the report and recommendation of Magistrate Judge Thomas J.
Reuter and dismissed the petition as untimely, as required by
the Antiterrorism and Effective Death Penalty Act of 1966
(“AEDPA”), 28 U.S.C. § 2244. This Court
denied Petitioner's motion to reopen the habeas petition
on March 11, 2005. In that motion, Bradley argued the statute
of limitations on his habeas petition should have been
equitably tolled based on his attorney's failure to
notify him when the Pennsylvania Supreme Court dismissed his
second PCRA petition. This Court held that Petitioner's
claim relating to counsel for his second PCRA was unrelated
to the dismissal of his habeas petition.
November 25, 2008, Bradley filed a third PCRA petition, in
which he “alleged after-discovered evidence warranting
a new trial[, ] in the form of recantation testimony from two
key Commonwealth witnesses.” Commonwealth v.
Bradley, 2013 WL 11288891, at *1 (Pa. Super. Ct. Jan.
30, 2013). The PCRA court held hearings on the allegations in
the third petition, but ultimately denied relief. Thereafter,
on January 19, 2018, Petitioner filed the instant motion,
seeking relief pursuant to Federal Rule of Civil Procedure
STANDARD OF REVIEW
Rule 60(b) is a catch-all provision that authorizes a court
to grant relief from a final judgment upon limited grounds,
including, inter alia, any reason that justifies
relief.” Joseph v. Beard, Civ. A. No. 02-2744,
2015 WL 1443970, at *2 (E.D. Pa. Mar. 27, 2015); Fed.R.Civ.P.
60(b)(6). Courts are directed to exercise this broad power
under Rule 60(b)(6), “only in extraordinary
circumstances where, without such relief, an extreme and
unexpected hardship would occur.” Cox v. Horn,
757 F.3d 113, 120 (3d Cir. 2014).
Petitioner essentially presents two arguments. First, he
contends that his petition should not have been barred by the
AEDPA statute of limitations. And second, even if the
petition was properly barred by the statute of limitations,
it should be reopened for equitable purposes, based on his
substantial claim of actual innocence.
“a 60(b) motion that challenges a district court's
failure to reach the merits of a petition based on the
statute of limitations does not constitute a second
or successive habeas petition.” U.S. v.
Andrews, 463 Fed.Appx. 169, 172 (3d Cir. 2012).

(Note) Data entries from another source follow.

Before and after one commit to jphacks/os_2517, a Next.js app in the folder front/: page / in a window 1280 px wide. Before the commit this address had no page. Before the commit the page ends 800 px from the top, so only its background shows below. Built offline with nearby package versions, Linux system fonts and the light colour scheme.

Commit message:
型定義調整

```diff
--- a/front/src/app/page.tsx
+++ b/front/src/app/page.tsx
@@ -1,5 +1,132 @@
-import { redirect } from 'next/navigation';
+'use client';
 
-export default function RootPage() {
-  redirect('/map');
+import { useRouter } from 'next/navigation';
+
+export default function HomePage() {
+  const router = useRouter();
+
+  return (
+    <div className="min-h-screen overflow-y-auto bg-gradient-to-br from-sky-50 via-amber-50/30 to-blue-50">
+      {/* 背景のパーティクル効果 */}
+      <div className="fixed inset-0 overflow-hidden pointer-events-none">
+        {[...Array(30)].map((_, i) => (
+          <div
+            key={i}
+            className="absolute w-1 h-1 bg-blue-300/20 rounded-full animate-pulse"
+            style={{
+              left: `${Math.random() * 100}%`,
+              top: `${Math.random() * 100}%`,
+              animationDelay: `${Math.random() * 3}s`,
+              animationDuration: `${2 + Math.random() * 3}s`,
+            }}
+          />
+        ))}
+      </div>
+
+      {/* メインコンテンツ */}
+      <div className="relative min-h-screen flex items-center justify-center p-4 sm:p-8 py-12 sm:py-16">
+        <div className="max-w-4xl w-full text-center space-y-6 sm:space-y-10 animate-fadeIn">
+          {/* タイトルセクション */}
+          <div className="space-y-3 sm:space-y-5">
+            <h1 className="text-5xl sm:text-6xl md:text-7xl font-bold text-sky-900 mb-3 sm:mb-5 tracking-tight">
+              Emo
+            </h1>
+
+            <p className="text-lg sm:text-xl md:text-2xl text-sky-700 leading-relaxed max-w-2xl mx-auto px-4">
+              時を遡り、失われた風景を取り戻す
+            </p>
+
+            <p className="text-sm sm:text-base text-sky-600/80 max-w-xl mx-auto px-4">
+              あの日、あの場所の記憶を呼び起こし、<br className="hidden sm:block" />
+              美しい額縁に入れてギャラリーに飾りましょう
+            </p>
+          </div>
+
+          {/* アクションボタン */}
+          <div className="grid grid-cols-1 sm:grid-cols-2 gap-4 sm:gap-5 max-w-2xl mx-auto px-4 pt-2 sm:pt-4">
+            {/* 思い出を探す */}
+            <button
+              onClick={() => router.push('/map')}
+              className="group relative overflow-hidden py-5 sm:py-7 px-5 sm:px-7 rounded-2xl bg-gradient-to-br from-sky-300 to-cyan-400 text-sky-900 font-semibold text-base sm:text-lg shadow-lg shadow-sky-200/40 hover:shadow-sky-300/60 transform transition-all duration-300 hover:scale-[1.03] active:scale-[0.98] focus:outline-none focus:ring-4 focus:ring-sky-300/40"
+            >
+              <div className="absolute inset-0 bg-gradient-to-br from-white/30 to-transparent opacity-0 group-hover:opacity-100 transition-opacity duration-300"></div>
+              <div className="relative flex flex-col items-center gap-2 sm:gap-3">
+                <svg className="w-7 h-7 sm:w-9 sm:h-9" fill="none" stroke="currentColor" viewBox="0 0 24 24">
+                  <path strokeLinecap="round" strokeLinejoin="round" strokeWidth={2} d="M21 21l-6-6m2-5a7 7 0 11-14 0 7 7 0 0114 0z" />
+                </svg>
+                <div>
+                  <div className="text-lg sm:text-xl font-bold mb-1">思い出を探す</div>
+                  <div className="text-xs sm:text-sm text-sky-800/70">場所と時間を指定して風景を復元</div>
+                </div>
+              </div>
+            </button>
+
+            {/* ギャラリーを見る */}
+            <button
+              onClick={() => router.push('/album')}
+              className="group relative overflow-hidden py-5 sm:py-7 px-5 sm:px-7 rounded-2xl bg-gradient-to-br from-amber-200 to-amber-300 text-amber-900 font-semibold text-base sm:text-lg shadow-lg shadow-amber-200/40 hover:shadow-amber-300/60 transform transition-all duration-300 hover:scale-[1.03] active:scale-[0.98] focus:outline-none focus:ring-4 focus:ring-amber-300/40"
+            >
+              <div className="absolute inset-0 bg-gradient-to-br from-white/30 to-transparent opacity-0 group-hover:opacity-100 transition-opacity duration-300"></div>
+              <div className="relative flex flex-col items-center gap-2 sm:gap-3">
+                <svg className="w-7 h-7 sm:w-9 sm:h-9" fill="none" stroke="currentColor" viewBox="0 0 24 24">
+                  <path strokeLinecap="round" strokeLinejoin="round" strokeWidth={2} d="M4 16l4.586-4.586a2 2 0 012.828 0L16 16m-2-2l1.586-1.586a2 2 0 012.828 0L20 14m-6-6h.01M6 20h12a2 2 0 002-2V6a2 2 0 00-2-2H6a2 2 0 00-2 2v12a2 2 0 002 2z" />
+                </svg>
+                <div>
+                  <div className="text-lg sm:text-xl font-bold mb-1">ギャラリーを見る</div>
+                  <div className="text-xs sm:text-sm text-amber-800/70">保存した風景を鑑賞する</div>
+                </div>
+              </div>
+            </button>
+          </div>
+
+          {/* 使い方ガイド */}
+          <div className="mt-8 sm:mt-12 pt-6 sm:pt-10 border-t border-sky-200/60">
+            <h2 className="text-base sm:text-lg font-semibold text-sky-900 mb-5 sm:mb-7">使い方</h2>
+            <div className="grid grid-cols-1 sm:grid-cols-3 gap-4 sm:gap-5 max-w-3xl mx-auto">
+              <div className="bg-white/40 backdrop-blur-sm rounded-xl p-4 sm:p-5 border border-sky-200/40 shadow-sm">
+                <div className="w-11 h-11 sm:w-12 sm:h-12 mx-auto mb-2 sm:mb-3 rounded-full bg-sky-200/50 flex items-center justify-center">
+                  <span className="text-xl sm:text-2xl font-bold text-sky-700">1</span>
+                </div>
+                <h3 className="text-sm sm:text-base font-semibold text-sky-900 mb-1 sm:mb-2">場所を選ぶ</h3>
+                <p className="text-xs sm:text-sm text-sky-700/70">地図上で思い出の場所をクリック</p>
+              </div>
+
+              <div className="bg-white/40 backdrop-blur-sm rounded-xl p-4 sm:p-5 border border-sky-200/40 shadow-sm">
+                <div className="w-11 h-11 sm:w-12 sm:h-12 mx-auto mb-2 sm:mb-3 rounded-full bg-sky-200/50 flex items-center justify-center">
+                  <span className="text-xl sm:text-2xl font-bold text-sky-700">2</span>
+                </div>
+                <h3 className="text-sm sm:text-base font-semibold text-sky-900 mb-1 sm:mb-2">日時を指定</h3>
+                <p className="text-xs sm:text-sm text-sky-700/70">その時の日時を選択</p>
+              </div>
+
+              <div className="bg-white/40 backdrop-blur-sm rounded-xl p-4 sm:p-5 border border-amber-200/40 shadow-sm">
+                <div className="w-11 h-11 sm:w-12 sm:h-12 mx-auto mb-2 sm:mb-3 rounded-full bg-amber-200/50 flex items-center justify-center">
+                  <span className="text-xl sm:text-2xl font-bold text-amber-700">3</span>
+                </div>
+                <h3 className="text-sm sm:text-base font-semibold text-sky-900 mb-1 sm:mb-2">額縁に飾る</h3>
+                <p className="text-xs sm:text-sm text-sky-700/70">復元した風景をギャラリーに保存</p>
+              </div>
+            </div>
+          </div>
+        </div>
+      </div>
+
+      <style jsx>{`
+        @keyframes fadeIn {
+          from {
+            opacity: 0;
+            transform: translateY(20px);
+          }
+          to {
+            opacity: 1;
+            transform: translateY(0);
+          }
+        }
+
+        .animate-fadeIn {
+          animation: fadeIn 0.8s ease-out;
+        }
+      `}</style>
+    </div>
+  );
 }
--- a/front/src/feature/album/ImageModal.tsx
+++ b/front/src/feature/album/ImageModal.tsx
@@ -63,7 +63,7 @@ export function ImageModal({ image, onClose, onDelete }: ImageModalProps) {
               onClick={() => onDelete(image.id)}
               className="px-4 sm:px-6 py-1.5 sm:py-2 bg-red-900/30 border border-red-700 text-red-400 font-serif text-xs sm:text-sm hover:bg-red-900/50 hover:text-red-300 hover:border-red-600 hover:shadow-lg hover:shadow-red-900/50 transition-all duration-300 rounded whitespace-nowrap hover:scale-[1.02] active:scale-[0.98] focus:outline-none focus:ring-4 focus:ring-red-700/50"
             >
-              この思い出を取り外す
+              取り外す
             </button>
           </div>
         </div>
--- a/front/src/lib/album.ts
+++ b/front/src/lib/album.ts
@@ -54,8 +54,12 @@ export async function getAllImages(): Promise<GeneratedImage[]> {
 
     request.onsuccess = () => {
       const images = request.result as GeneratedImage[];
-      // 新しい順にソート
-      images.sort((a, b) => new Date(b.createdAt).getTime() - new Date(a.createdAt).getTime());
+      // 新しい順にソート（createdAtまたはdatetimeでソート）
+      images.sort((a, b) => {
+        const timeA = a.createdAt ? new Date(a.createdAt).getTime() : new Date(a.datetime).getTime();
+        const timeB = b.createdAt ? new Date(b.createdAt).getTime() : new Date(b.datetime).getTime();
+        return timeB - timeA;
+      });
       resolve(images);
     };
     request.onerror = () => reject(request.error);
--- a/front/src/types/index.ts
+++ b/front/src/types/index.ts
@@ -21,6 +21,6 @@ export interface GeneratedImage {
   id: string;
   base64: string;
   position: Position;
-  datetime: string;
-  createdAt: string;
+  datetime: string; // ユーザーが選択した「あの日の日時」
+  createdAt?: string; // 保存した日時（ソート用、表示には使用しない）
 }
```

Petitioner argues that the statute of limitations should not
have barred this Court from reaching the merits of his habeas
petition. He argues the statute of limitations should have

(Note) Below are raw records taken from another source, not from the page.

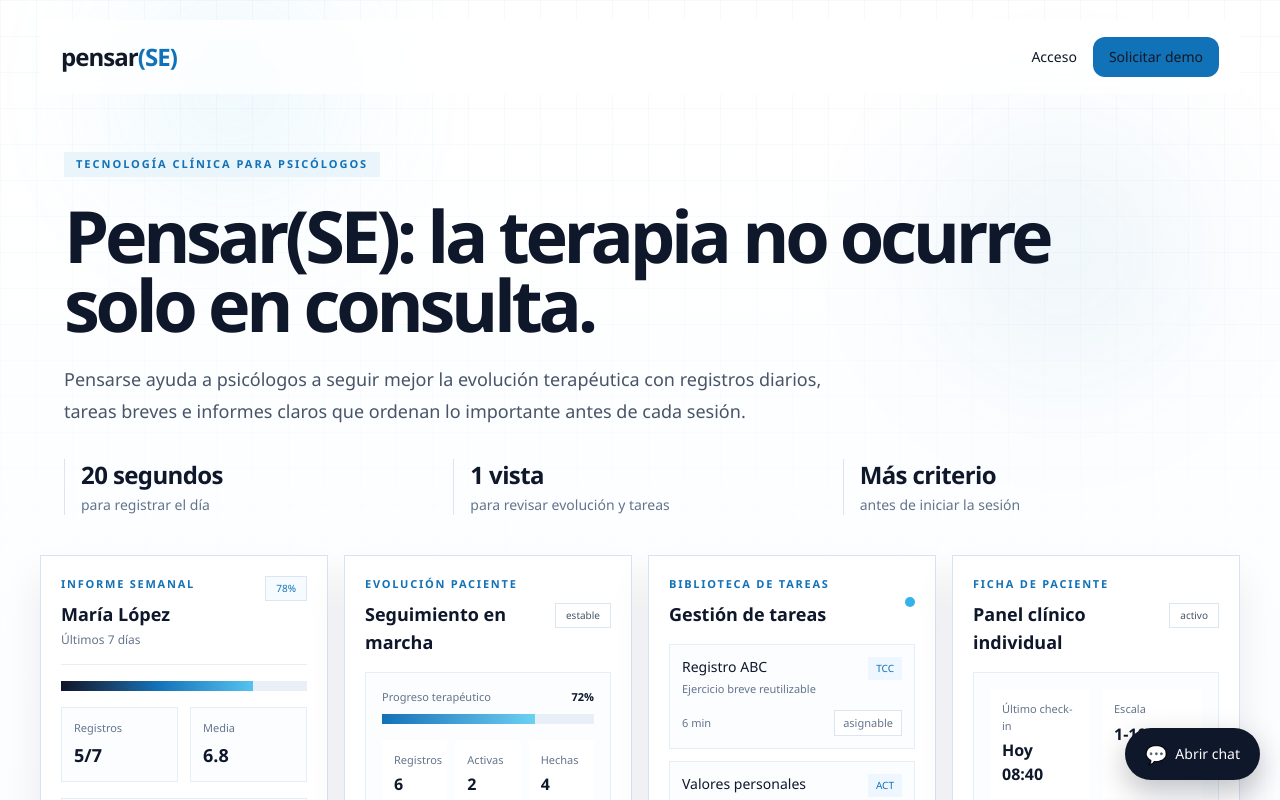
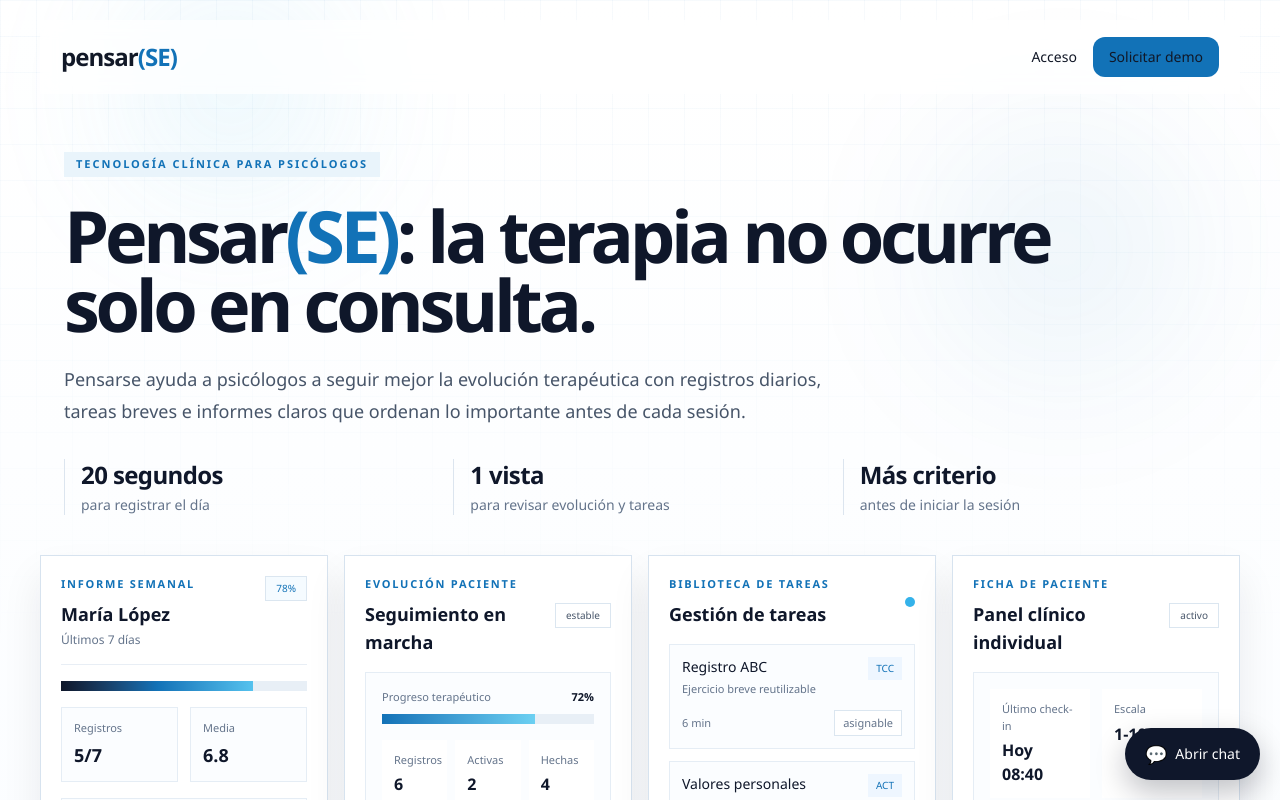
Before and after one commit to manucaceres8-collab/pensarse, a Next.js app: page / in a window 1280 px wide. Shown: the top 800 px of the page. Built offline with nearby package versions, Linux system fonts and the light colour scheme.

Commit message:
update hero title style

```diff
--- a/app/page.tsx
+++ b/app/page.tsx
@@ -388,7 +388,7 @@ export default function Home() {
               </span>
 
               <h1 className="mt-6 max-w-6xl text-5xl font-semibold leading-[0.96] tracking-[-0.06em] text-[#0f172a] sm:text-6xl lg:text-[72px]">
-                Pensar(SE): la terapia no ocurre solo en consulta.
+                Pensar<span className="text-[#1272b7]">(SE)</span>: la terapia no ocurre solo en consulta.
               </h1>
 
               <p className="mt-6 max-w-3xl text-lg leading-8 text-[#475569]">
```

been equitably tolled while his second PCRA petition
was pending in state court. He alleges that because of his
attorney's error, he was unaware when the Pennsylvania
Supreme Court declined to review the dismissal of his
second PCRA petition. The Court refers Petitioner to
its disposition of the very same issue by Memorandum and
Order dated March 11, 2005 (ECF Doc. No. 27). His
attorney's failure to advise him of the Pennsylvania
Supreme Court's determination regarding his second PCRA
is unrelated to this Court's dismissal of his habeas
petition. Petitioner asserts that “subsequent binding
precedent has established that attorney error [of this kind]
may warrant equitable tolling of the AEDPA time
limitations.” (Pet.'s Mot. to Alter or Amend J. at
12). Petitioner ignores, however, that the case to which he
seems to refer established only that ineffective assistance
of counsel in the “initial-review collateral
proceeding” may constitute “cause” for a
petitioner's procedural default of a claim of ineffective
assistance at trial. Martinez v. Ryan, 566 U.S. 1, 9
(2012). Petitioner does not advance the argument that counsel
on his initial-review collateral proceeding, his original
PCRA petition, was ineffective. Thus, this claim warrants no
Petitioner argues that the statute of limitations should have
been tolled because, although the PCRA court dismissed his
second PCRA petition as untimely, it was, in fact,
“properly filed” for purposes of the AEDPA. 28
U.S.C. § 2244(d)(2). Petitioner asserts that his second
PCRA petition should have been considered timely because it
fell under the “newly discovered evidence”
exception to the PCRA's statute of limitations.
(Pet.'s Mot. to Alter or Amend J. at 12). However, where
a state court ultimately holds that a post-conviction
petition is untimely, it is not “properly filed”
and does not toll the AEDPA's statute of limitations.
Pridgen v. Shannon, 380 F.3d 721, 729 (3d Cir.